Center for Science in the Public Interest has filed a class-action lawsuit against Coca-Cola, the parent company of Glaceau Vitamin Water. Vitamin Water, says CSPI, makes sugary drinks that promote obesity but positions these products as healthful because they contain added vitamins and herbs. Does this make them healthier? No, but it certainly makes them sell better.
I’ve been out of the country for the past week (Panamá, warm and lovely) but have been kept up on the peanut butter outbreak, courtesy of Eric Burkett of Examiner.com. His posts thoroughly cover events in this latest outbreak of Salmonella typhimurium. The outbreak is so widespread that the FDA has a special site devoted to it with a useful Q and A. The FDA warns consumers not to eat any recalled peanut butter or foods made with it (the list is on the FDA site). Peanut butter in jars seems to be OK, so far. If you want to see the epidemiology, the CDC has the case-report charts and state maps online. The lawyers are also getting into the act: Marler Clark is always a source of information about actionable foodborne illnesses, and O’Steen & Harrison also seems to be keeping close track.
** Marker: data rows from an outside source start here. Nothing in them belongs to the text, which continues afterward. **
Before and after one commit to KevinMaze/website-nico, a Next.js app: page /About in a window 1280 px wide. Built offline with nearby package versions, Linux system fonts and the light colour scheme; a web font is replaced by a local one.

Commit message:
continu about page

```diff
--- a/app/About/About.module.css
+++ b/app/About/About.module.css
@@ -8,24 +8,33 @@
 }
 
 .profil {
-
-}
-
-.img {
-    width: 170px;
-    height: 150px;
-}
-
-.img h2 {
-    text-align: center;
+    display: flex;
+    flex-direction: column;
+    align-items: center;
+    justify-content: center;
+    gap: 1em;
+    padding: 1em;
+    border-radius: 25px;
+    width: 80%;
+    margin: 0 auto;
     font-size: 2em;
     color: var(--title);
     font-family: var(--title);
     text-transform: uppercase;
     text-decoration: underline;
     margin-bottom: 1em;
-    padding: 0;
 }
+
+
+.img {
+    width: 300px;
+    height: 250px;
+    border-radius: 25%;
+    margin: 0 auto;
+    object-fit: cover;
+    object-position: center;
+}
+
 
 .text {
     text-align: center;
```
At issue is where the contamination occurred, where the contaminated peanut butter was distributed, and what other food companies are using this peanut butter. That this information is not readily available is further evidence of the need for better food safety requirements, oversight, and traceability. Let’s hope the new administration takes this on, and soon. And until it does, best to grind your own peanuts!
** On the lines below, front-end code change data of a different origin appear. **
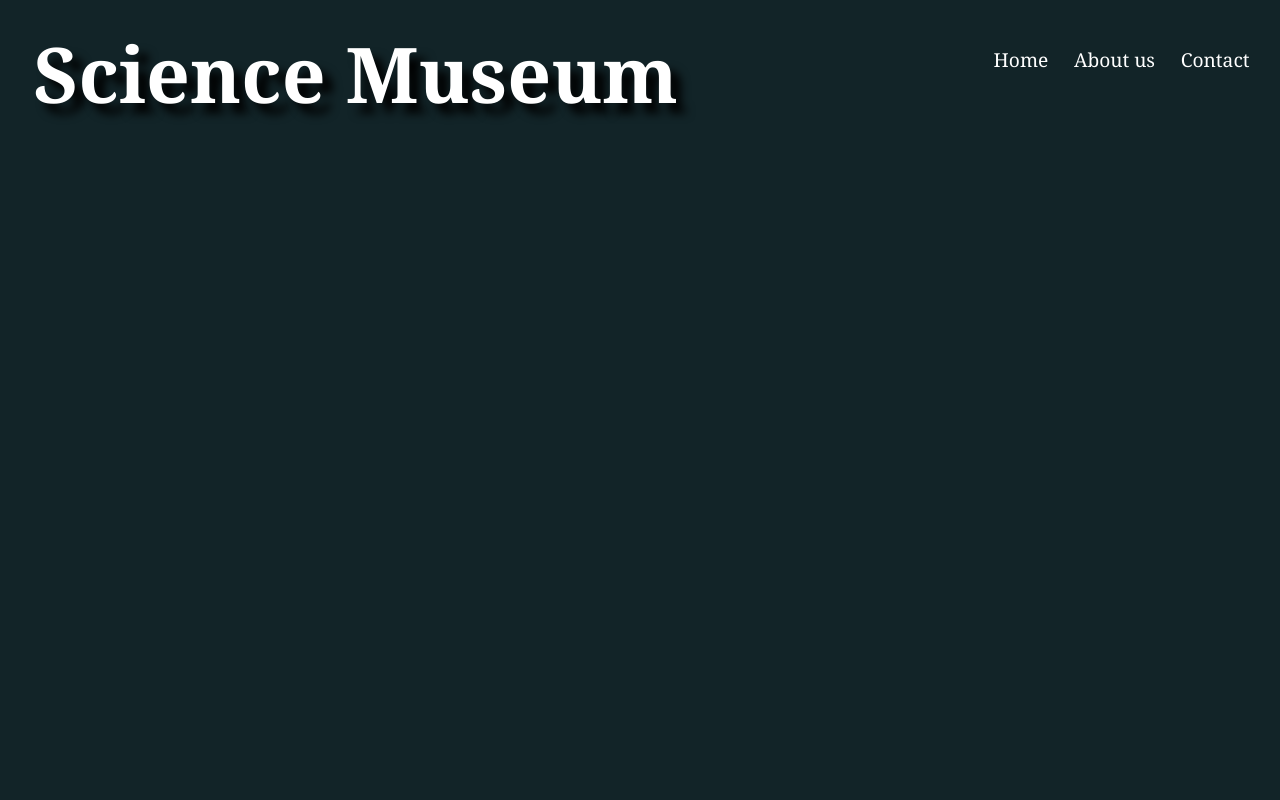
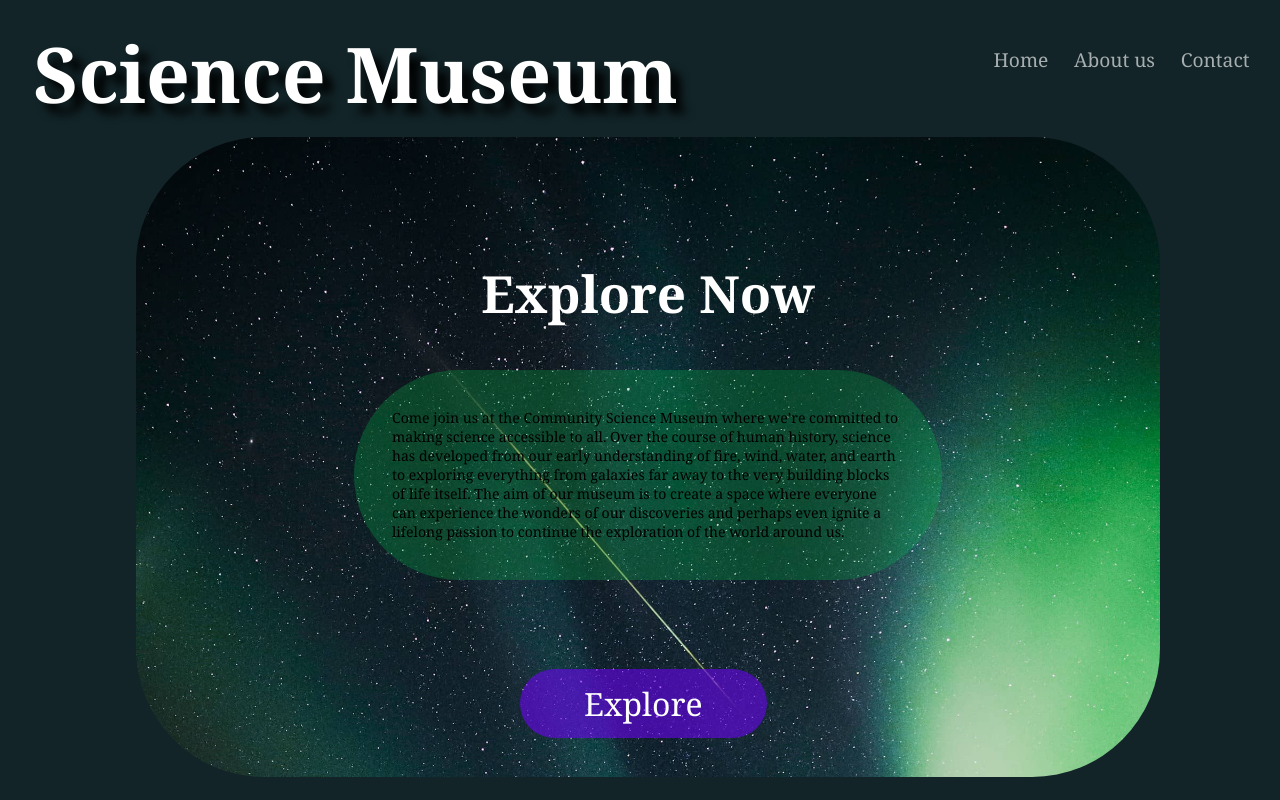
Before and after one commit to Sander12312/SemesterProject, a plain HTML site: page pages/index.html in a window 1280 px wide. Drawn offline with Linux system fonts and the light colour scheme.

Commit message:
Made my hero section

```diff
--- a/pages/index.html
+++ b/pages/index.html
@@ -19,6 +19,16 @@
             <a href="" id="contact">Contact</a>
         </nav>
     </header>
-
+    <main>
+        <section class="hero">
+            <div class="content-hero">
+                <h2 class="hero-heading">Explore Now</h2>
+                <p class="hero-text">Come join us at the Community Science Museum where we’re committed to making science accessible to all.
+                    Over the course of human history, science has developed from our early understanding of fire, wind, water, and earth to exploring everything from galaxies far away to the very building blocks of life itself.
+                    The aim of our museum is to create a space where everyone can experience the wonders of our discoveries and perhaps even ignite a lifelong passion to continue the exploration of the world around us.</p>
+                    <a href="" class="explore-medium-button">Explore</a>
+            </div>
+        </section>
+    </main>
 </body>
 </html>
--- a/styles/main.css
+++ b/styles/main.css
@@ -17,7 +17,7 @@ header{
 .main-nav a{
     display: none;
     text-decoration: none;
-    color: white;
+    color: rgba(255, 255, 255, 0.63);
     margin-left: 1vw;
     font-size: 1.5vw;
     margin-top: 1vw;
@@ -26,7 +26,7 @@ header{
     margin-left: 2vw;
 }
 .main-nav a:hover{
-    text-decoration: underline;
+    color: white;
 }
 #menu-checkbox:checked ~ .main-nav a{
     display: block;
@@ -45,6 +45,53 @@ i{
     margin-left: 80vw;
     margin-top: 4vw;
 }
+/*Hero-section*/
+section, .hero{
+    display: flex;
+    flex-direction: column;
+    justify-content: center;
+    align-items: center;
+    background-image: url(../photos/Norhern\ lights.jpg);
+    background-size: 100%;
+    background-repeat: no-repeat;
+    width: 80vw;
+    height: 50vw;
+    border-radius: 10vw;
+    margin-top: 5vw;
+    margin-left: 10vw;
+}
+.hero-heading{
+    color: White;
+    display: flex;
+    justify-content: center;
+    padding-top: 2vw;
+    font-size: 4vw;
+}
+.hero-text{
+    display: flex;
+    justify-content: center;
+    background-color: #00c54c42;
+    width: 40vw;
+    border-radius: 10vw;
+    padding: 3vw;
+    font-size: 1.1vw;
+    margin-bottom: 8vw;
+}
+.explore-medium-button{
+    font-size: 2.5vw;
+    text-decoration: none;
+    color: white;
+    background-color: #6f00ff8e;
+    padding-left: 5vw;
+    padding-right: 5vw;
+    padding-top: 1vw;
+    padding-bottom: 1vw;
+    border-radius: 10vw;
+    margin-left: 13vw;
+}
+.explore-medium-button:hover{
+    background-color: #6f00ff;
+}
 @media(min-width:600px){
     /*header and navigation*/
     .hamburger, #menu-checkbox, i{
```
Also changed, not shown: photos/Norhern lights.jpg (added).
Update January 19: Just ran across this article on how Salmonella gets into peanut butter in the first place. The usual way: animal feces. Roasting the peanuts should kill Salmonella, so the contamination must have occurred later. Did the factory have a HACCP plan in place? If so, they must not have been paying much attention to it.
Update January 20: Add Cliff and Luna bars to the list.
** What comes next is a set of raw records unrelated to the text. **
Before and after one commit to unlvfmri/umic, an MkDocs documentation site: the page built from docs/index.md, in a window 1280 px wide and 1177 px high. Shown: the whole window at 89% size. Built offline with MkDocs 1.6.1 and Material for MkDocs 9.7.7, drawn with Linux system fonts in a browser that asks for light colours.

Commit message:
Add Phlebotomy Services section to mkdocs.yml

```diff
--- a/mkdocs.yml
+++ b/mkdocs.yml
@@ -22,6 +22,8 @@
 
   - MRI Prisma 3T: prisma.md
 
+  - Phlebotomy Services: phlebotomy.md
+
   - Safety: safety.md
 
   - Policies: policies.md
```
The National Center for Complementary and Alternative Medicine has released its annual statistics on use of such therapies. I love the definitions: complementary therapies are used along with conventional medicine; alternative is in place of, and integrative uses both. And here’s what everyone is using:
Thanks to Robyn O’Brien of AllergyKids.com for telling me about CREW (Citizens for Responsibility and Ethics in Washington) and its website devoted to exposing Richard Berman (www.bermanexposed.org) and the various nefarious activities of his Center for Consumer Freedom. The Center is set up in a way that allows it to keep its clients secret. This allows groups like the National Restaurant Association to pretend they are interested in public health while supporting the Center’s attack-dog tactics against critics (like me and others – see previous posts). A source of information about this group is most welcome.
Update September 13, 2009: By this time, I suppose everyone has seen the open letter written by Rick Berman’s son, David, formerly with the Indie rock group Silver Jews. Dated January 19, 2008, it is titled “My father, my attack dog.” It begins, “Now that the Joos are over I can tell you my gravest secret. Worse than suicide, worse than crack addiction: My father.” A heartbreak.
Update June 24, 2010: PR Watch has a feature on Rick Berman.
The National Center for Health Statistics, which tracks such things, reports that the percentage of Americans defined as obese now exceeds the percent who are just overweight, 34% as opposed to just under 33%. This means that while the prevalence of obesity (BMI >30) has doubled since 1980, the prevalence of overweight (BMI 25-29) has stayed about the same. The big are getting bigger. Some overweight people are moving into the obese category. And their places are filled by the formerly non-obese. It doesn’t look like this problem is going to go away soon.
This time it’s Sara Lee, which has just introduced yet another scheme for showing off how nutritious its products are. Thanks to FoodEducate for alerting me to this one and also for this site’s excellent history of such schemes from 1862 to now. All of these schemes can be manipulated so the packaged foods look like they contain more nutrients than real foods. FDA: take this on, please.
Update January 15: And now Jewel-Osco stores join the party. I’d say this has gotten completely out of hand.
Update January 17: Add Nutrition IQ from the Supervalu supermarket chain to the list.
More reading catch up: the November 2008 issue of the journal, Agricultural Economics, has a collection of academic analyses of the causes and effects of rising food prices. These authors blame the world food crisis on weak monetary policies, demand for food as biofuel, and restrictive trade policies. Others may disagree but whatever the causes, the consequences are unlikely to be good.
The USDA has a new report out analyzing the effects of a 10% subsidy on fruits and vegetables. This, its economists say, would increase consumption a little, but not enough to meet recommendations and the cost would be hundreds of millions of dollars a year. Does this mean that lowering the cost of F&V isn’t worth the trouble? Why am I not convinced by this argument?